> _WORK ORDER_
Repeat the records below word for word and omit each image.
[[ AVAILABLE RECORDS, beginning ]]
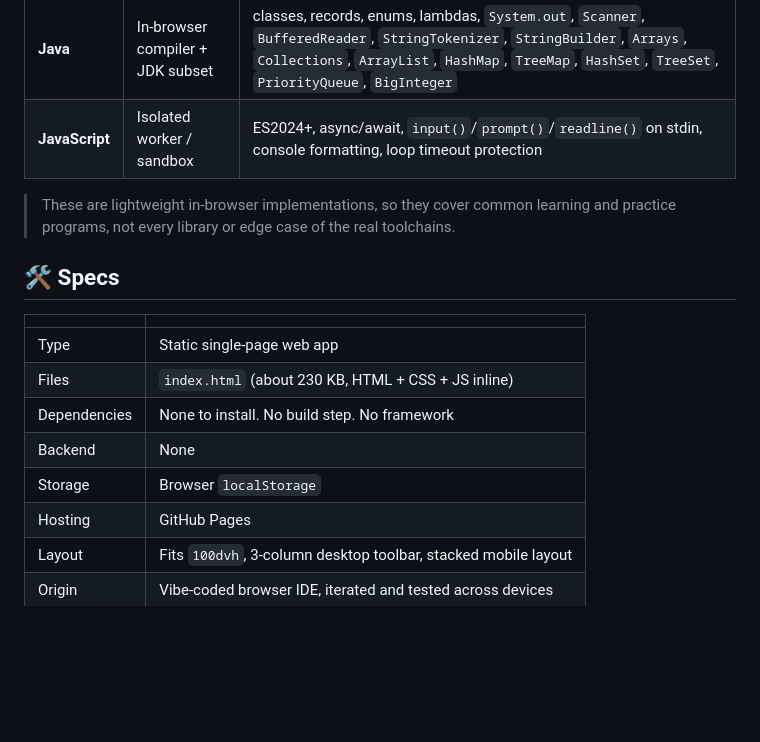
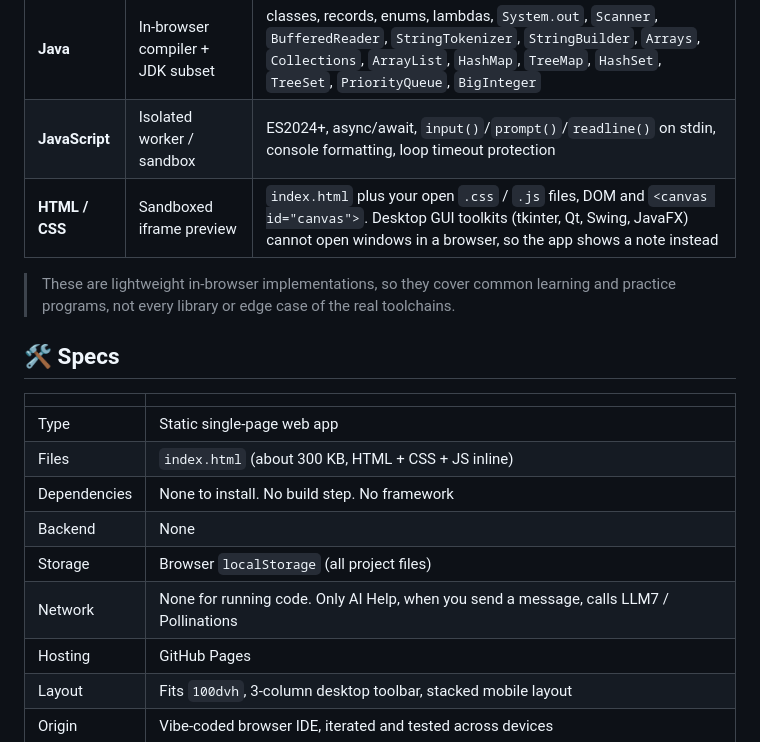
Before and after one commit to Tanmay-TheDev/wasmbrew, a Markdown page: README.md, the part around one of its changes. Rendered like a GitHub page; blank space fills up the shorter version.

```diff
--- a/README.md
+++ b/README.md
@@ -34,6 +53,7 @@ This is a **vibe-coded project**: an experimental browser IDE built through rapi
 | **C++20** | In-browser compiler + STL | `iostream` (`cin`, `cout`, `getline`), `printf`/`scanf`, `iomanip`, structs, classes, lambdas, templates, `vector`, `string`, `map`, `unordered_map`, `set`, `priority_queue`, `stack`, `queue`, `pair`, `algorithm`, `cmath` |
 | **Java** | In-browser compiler + JDK subset | classes, records, enums, lambdas, `System.out`, `Scanner`, `BufferedReader`, `StringTokenizer`, `StringBuilder`, `Arrays`, `Collections`, `ArrayList`, `HashMap`, `TreeMap`, `HashSet`, `TreeSet`, `PriorityQueue`, `BigInteger` |
 | **JavaScript** | Isolated worker / sandbox | ES2024+, async/await, `input()`/`prompt()`/`readline()` on stdin, console formatting, loop timeout protection |
+| **HTML / CSS** | Sandboxed iframe preview | `index.html` plus your open `.css` / `.js` files, DOM and `<canvas id="canvas">`. Desktop GUI toolkits (tkinter, Qt, Swing, JavaFX) cannot open windows in a browser, so the app shows a note instead |
 
 > These are lightweight in-browser implementations, so they cover common learning and practice programs, not every library or edge case of the real toolchains.
 
@@ -42,10 +62,11 @@ This is a **vibe-coded project**: an experimental browser IDE built through rapi
 | | |
 |---|---|
 | Type | Static single-page web app |
-| Files | `index.html` (about 230 KB, HTML + CSS + JS inline) |
+| Files | `index.html` (about 300 KB, HTML + CSS + JS inline) |
 | Dependencies | None to install. No build step. No framework |
 | Backend | None |
-| Storage | Browser `localStorage` |
+| Storage | Browser `localStorage` (all project files) |
+| Network | None for running code. Only AI Help, when you send a message, calls LLM7 / Pollinations |
 | Hosting | GitHub Pages |
 | Layout | Fits `100dvh`, 3-column desktop toolbar, stacked mobile layout |
 | Origin | Vibe-coded browser IDE, iterated and tested across devices |
```
Also changed, not shown: other parts of README.md (+28 -7 lines).
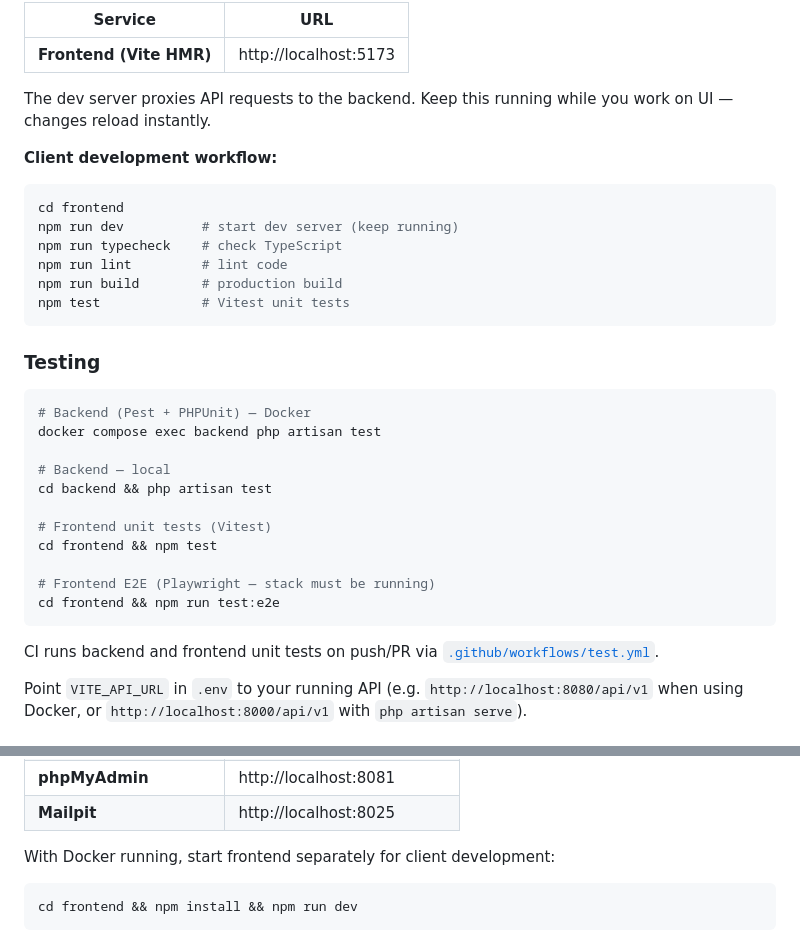
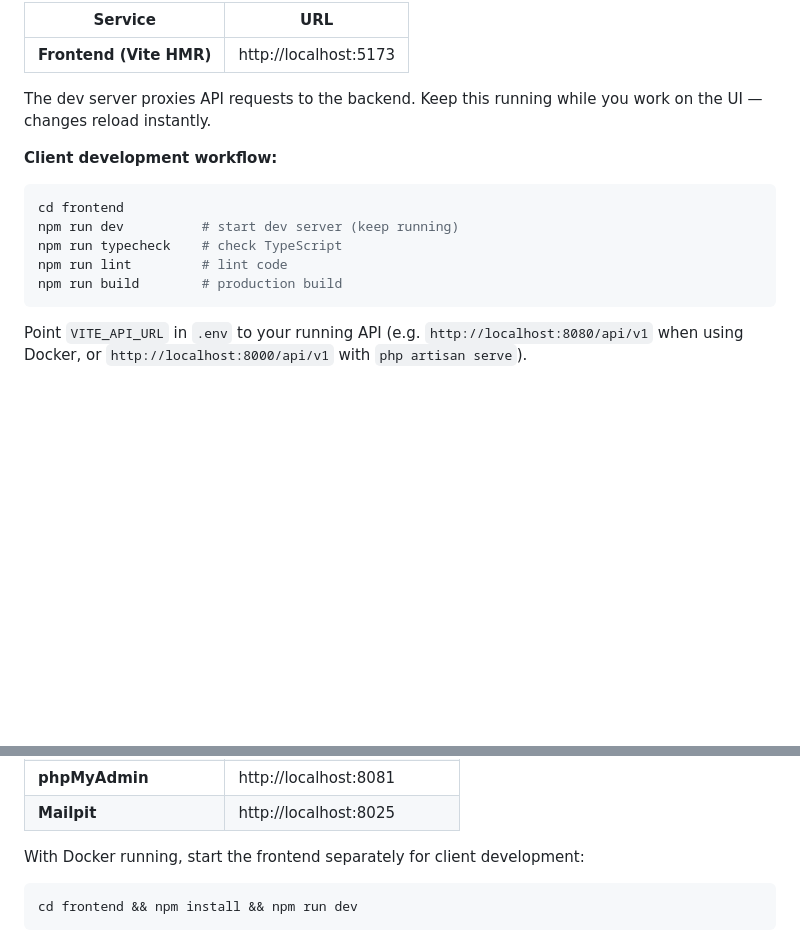
Before and after one commit to agungkurniawanfaisol/schooll-universal-app, a Markdown page: README.md, 2 parts joined by grey strips. Drawn GitHub-style; blank space fills up the shorter version.

````diff
--- a/README.md
+++ b/README.md
@@ -77,7 +77,7 @@ npm run dev
 | ----------------------- | --------------------- |
 | **Frontend (Vite HMR)** | http://localhost:5173 |
 
-The dev server proxies API requests to the backend. Keep this running while you work on UI — changes reload instantly.
+The dev server proxies API requests to the backend. Keep this running while you work on the UI — changes reload instantly.
 
 **Client development workflow:**
 
@@ -87,26 +87,7 @@ npm run dev          # start dev server (keep running)
 npm run typecheck    # check TypeScript
 npm run lint         # lint code
 npm run build        # production build
-npm test             # Vitest unit tests
 ```
-
-### Testing
-
-```bash
-# Backend (Pest + PHPUnit) — Docker
-docker compose exec backend php artisan test
-
-# Backend — local
-cd backend && php artisan test
-
-# Frontend unit tests (Vitest)
-cd frontend && npm test
-
-# Frontend E2E (Playwright — stack must be running)
-cd frontend && npm run test:e2e
-```
-
-CI runs backend and frontend unit tests on push/PR via [`.github/workflows/test.yml`](.github/workflows/test.yml).
 
 Point `VITE_API_URL` in `.env` to your running API (e.g. `http://localhost:8080/api/v1` when using Docker, or `http://localhost:8000/api/v1` with `php artisan serve`).
 
@@ -173,7 +154,7 @@ docker compose exec backend php artisan storage:link
 | **phpMyAdmin**          | http://localhost:8081        |
 | **Mailpit**             | http://localhost:8025        |
 
-With Docker running, start frontend separately for client development:
+With Docker running, start the frontend separately for client development:
 
 ```bash
 cd frontend && npm install && npm run dev
````
Also changed, not shown: other parts of README.md (+136 -3 lines).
[[ AVAILABLE RECORDS, end ]]
> _TASK OUTPUT_
Before and after one commit to Tanmay-TheDev/wasmbrew, a Markdown page: README.md, the part around one of its changes. Rendered like a GitHub page; blank space fills up the shorter version.

```diff
--- a/README.md
+++ b/README.md
@@ -34,6 +53,7 @@ This is a **vibe-coded project**: an experimental browser IDE built through rapi
 | **C++20** | In-browser compiler + STL | `iostream` (`cin`, `cout`, `getline`), `printf`/`scanf`, `iomanip`, structs, classes, lambdas, templates, `vector`, `string`, `map`, `unordered_map`, `set`, `priority_queue`, `stack`, `queue`, `pair`, `algorithm`, `cmath` |
 | **Java** | In-browser compiler + JDK subset | classes, records, enums, lambdas, `System.out`, `Scanner`, `BufferedReader`, `StringTokenizer`, `StringBuilder`, `Arrays`, `Collections`, `ArrayList`, `HashMap`, `TreeMap`, `HashSet`, `TreeSet`, `PriorityQueue`, `BigInteger` |
 | **JavaScript** | Isolated worker / sandbox | ES2024+, async/await, `input()`/`prompt()`/`readline()` on stdin, console formatting, loop timeout protection |
+| **HTML / CSS** | Sandboxed iframe preview | `index.html` plus your open `.css` / `.js` files, DOM and `<canvas id="canvas">`. Desktop GUI toolkits (tkinter, Qt, Swing, JavaFX) cannot open windows in a browser, so the app shows a note instead |
 
 > These are lightweight in-browser implementations, so they cover common learning and practice programs, not every library or edge case of the real toolchains.
 
@@ -42,10 +62,11 @@ This is a **vibe-coded project**: an experimental browser IDE built through rapi
 | | |
 |---|---|
 | Type | Static single-page web app |
-| Files | `index.html` (about 230 KB, HTML + CSS + JS inline) |
+| Files | `index.html` (about 300 KB, HTML + CSS + JS inline) |
 | Dependencies | None to install. No build step. No framework |
 | Backend | None |
-| Storage | Browser `localStorage` |
+| Storage | Browser `localStorage` (all project files) |
+| Network | None for running code. Only AI Help, when you send a message, calls LLM7 / Pollinations |
 | Hosting | GitHub Pages |
 | Layout | Fits `100dvh`, 3-column desktop toolbar, stacked mobile layout |
 | Origin | Vibe-coded browser IDE, iterated and tested across devices |
```
Also changed, not shown: other parts of README.md (+28 -7 lines).
Before and after one commit to agungkurniawanfaisol/schooll-universal-app, a Markdown page: README.md, 2 parts joined by grey strips. Drawn GitHub-style; blank space fills up the shorter version.

````diff
--- a/README.md
+++ b/README.md
@@ -77,7 +77,7 @@ npm run dev
 | ----------------------- | --------------------- |
 | **Frontend (Vite HMR)** | http://localhost:5173 |
 
-The dev server proxies API requests to the backend. Keep this running while you work on UI — changes reload instantly.
+The dev server proxies API requests to the backend. Keep this running while you work on the UI — changes reload instantly.
 
 **Client development workflow:**
 
@@ -87,26 +87,7 @@ npm run dev          # start dev server (keep running)
 npm run typecheck    # check TypeScript
 npm run lint         # lint code
 npm run build        # production build
-npm test             # Vitest unit tests
 ```
-
-### Testing
-
-```bash
-# Backend (Pest + PHPUnit) — Docker
-docker compose exec backend php artisan test
-
-# Backend — local
-cd backend && php artisan test
-
-# Frontend unit tests (Vitest)
-cd frontend && npm test
-
-# Frontend E2E (Playwright — stack must be running)
-cd frontend && npm run test:e2e
-```
-
-CI runs backend and frontend unit tests on push/PR via [`.github/workflows/test.yml`](.github/workflows/test.yml).
 
 Point `VITE_API_URL` in `.env` to your running API (e.g. `http://localhost:8080/api/v1` when using Docker, or `http://localhost:8000/api/v1` with `php artisan serve`).
 
@@ -173,7 +154,7 @@ docker compose exec backend php artisan storage:link
 | **phpMyAdmin**          | http://localhost:8081        |
 | **Mailpit**             | http://localhost:8025        |
 
-With Docker running, start frontend separately for client development:
+With Docker running, start the frontend separately for client development:
 
 ```bash
 cd frontend && npm install && npm run dev
````
Also changed, not shown: other parts of README.md (+136 -3 lines).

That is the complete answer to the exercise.